ZAP licenses government charger for EVs — The less well-known Bay Area builder of low-speed electric vehicles is borrowing car-charging technology from the Pacific Northwest National Laboratory. The system is supposedly able to toggle how much energy is being delivered, and how fast. Earth2Tech has the details.
CNET cofounder in deep tax trouble — Halsey Minor and his wife Shannon apparently owe more than $13 million in income tax, according to the California Franchise Tax Board. The technology site mogul also owes $6.6 million in art he allegedly bid on but didn’t pay for at auction house Sotheby’s, according to the New York Post.
Doodle Jump crowned king of apps — The game has finally surpassed Bejeweled as the most popular paid application offered in Apple’s App Store, downloaded an average of 28,000 times per day.
Energy Star gets even tougher — The U.S. Environmental Protection Agency and Department of Energy have teamed up once again to strengthen the Energy Star certification program. In particular, appliances and electronics will be put through tougher verification tests than they have in the past.
Evernote caters to premium users’ requests — The cross-platform application that helps users collect and remember content has introduced new features for its premium subscribers, including expanded storage and revision history.
MySpace unveils events calendar — The social network has added new event-tracking tools to its offerings, allowing bands to easily share and publicize their concert dates, drawing in the site’s still thriving music community.
Amazon taps Bit.ly to shorten its links — The massive retail site says it is using the Bit.ly pro service to shorten the URLs it tweets to a snappy http://amzn.to. It’s a reassuring move for Bit.ly, as Twitter, which carries many of its shortened links, moves to introduce its own Web link shortener.
PC shipments up 27 percent in Q1 — About 84.3 million personal computers were sold during the first quarter of 2010, according to Gartner, exceeding many analyst estimates.

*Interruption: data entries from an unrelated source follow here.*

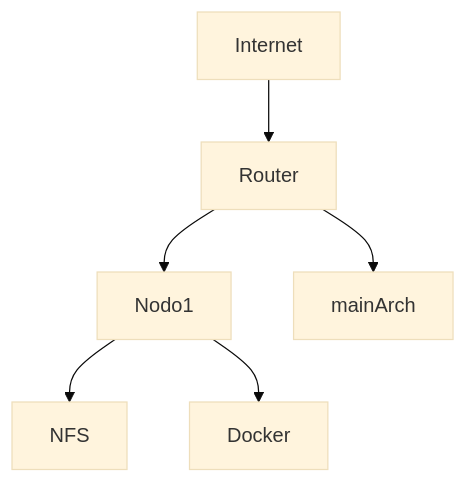
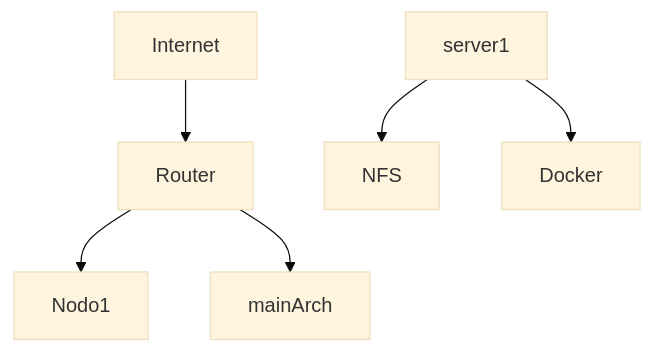
The diagram in README.md (conf-27/Homelab), drawn with Mermaid (base theme) before and after one commit.

````diff
--- a/README.md
+++ b/README.md
@@ -5,8 +5,8 @@
 ```mermaid
 graph TD
     Internet --> Router
     Router --> Nodo1
     Router --> mainArch
-    Nodo1 --> NFS
-    Nodo1 --> Docker
+    server1 --> NFS
+    server1 --> Docker
 ```
````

BusinessWeek takes a closer look at what this means for the tech economy.
Joost claims 67 million users — Online video network Joost has a surprising broad reach, according to comScore’s Video Metrix report. If the figures are to be believed, 38 percent of internet users watch videos served by Joost every month.
Facebook purges iPhone apps — Some Facebook developers have had their iPhone development credentials deleted by the social network, according to an article on CNET.
IBM wants to green its supply chain — The computing giant says it will start requiring its 28,000 vendors around the world to track their energy use, greenhouse gas emissions and waste production. The New York Times’ Green Inc. blog has the details.